**Exercise directions:**
In the data below, find every line with the string "impact" and pull it out.

**Supplied data:**

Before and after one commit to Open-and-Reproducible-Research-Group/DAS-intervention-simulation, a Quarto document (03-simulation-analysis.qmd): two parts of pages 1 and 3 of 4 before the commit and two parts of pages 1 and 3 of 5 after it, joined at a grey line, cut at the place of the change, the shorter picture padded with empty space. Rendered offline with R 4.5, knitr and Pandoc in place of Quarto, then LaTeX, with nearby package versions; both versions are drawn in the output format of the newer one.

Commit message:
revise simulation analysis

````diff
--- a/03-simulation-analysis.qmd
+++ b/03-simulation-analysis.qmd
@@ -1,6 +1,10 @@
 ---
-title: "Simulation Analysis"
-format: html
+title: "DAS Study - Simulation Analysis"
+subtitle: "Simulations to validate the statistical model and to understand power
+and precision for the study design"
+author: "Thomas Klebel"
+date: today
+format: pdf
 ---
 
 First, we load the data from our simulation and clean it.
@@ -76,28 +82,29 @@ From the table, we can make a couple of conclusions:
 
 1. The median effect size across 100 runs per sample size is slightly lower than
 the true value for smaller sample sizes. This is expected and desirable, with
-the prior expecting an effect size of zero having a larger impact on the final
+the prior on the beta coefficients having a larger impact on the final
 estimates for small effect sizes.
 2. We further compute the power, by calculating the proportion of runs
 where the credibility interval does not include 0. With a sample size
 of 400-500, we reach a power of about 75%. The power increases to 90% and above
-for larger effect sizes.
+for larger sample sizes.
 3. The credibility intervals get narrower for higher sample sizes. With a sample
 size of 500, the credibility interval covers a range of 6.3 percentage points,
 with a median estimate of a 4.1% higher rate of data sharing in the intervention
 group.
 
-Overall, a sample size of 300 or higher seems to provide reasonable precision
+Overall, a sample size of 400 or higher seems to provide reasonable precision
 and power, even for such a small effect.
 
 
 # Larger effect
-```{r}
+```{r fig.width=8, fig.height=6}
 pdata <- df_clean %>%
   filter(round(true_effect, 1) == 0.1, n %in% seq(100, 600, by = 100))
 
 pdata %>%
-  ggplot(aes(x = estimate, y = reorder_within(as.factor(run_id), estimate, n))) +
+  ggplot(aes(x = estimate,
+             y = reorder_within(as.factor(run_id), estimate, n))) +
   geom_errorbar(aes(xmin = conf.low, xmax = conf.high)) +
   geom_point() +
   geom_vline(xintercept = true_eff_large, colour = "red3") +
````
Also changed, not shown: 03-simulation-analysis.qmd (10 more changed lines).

--

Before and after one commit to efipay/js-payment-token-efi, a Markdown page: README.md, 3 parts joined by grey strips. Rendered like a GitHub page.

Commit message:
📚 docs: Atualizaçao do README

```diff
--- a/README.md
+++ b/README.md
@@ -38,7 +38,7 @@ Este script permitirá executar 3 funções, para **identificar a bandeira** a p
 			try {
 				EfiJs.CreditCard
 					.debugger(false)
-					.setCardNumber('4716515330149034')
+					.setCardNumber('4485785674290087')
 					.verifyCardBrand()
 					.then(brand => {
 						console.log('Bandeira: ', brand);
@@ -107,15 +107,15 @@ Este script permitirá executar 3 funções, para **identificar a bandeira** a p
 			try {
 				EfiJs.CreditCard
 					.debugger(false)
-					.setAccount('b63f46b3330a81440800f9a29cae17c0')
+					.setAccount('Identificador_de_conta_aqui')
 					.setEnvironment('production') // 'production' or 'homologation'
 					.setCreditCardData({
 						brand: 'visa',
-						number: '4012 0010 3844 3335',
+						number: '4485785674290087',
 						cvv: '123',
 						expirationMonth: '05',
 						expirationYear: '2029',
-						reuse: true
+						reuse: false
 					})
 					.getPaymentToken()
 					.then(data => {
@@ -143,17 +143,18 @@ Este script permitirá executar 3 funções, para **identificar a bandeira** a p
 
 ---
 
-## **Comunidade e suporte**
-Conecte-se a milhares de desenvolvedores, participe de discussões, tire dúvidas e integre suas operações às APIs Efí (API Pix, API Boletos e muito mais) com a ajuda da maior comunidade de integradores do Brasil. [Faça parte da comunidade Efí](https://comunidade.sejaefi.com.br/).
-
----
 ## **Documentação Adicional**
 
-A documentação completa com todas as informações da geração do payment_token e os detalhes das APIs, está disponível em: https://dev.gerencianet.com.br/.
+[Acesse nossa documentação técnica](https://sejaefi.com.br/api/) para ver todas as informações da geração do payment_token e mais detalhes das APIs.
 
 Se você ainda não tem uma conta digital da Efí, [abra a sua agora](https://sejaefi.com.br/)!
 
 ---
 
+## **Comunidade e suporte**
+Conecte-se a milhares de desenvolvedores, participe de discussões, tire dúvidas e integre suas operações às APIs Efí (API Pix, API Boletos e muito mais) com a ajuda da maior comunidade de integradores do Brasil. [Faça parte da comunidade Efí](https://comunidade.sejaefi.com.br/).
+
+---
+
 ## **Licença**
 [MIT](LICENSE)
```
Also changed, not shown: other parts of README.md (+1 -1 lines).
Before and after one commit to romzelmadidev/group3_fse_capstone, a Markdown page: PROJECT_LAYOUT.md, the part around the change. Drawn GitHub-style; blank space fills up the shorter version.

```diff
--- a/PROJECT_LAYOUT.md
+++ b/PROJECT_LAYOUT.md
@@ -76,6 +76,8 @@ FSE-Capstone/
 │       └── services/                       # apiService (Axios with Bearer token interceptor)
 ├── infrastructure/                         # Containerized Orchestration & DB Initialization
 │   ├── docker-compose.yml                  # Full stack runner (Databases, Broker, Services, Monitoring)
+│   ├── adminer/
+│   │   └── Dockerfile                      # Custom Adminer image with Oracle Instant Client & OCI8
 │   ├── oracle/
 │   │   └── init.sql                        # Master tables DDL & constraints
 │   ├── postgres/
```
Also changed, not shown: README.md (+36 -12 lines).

**Solution for this problem:**
-the prior expecting an effect size of zero having a larger impact on the final
+the prior on the beta coefficients having a larger impact on the final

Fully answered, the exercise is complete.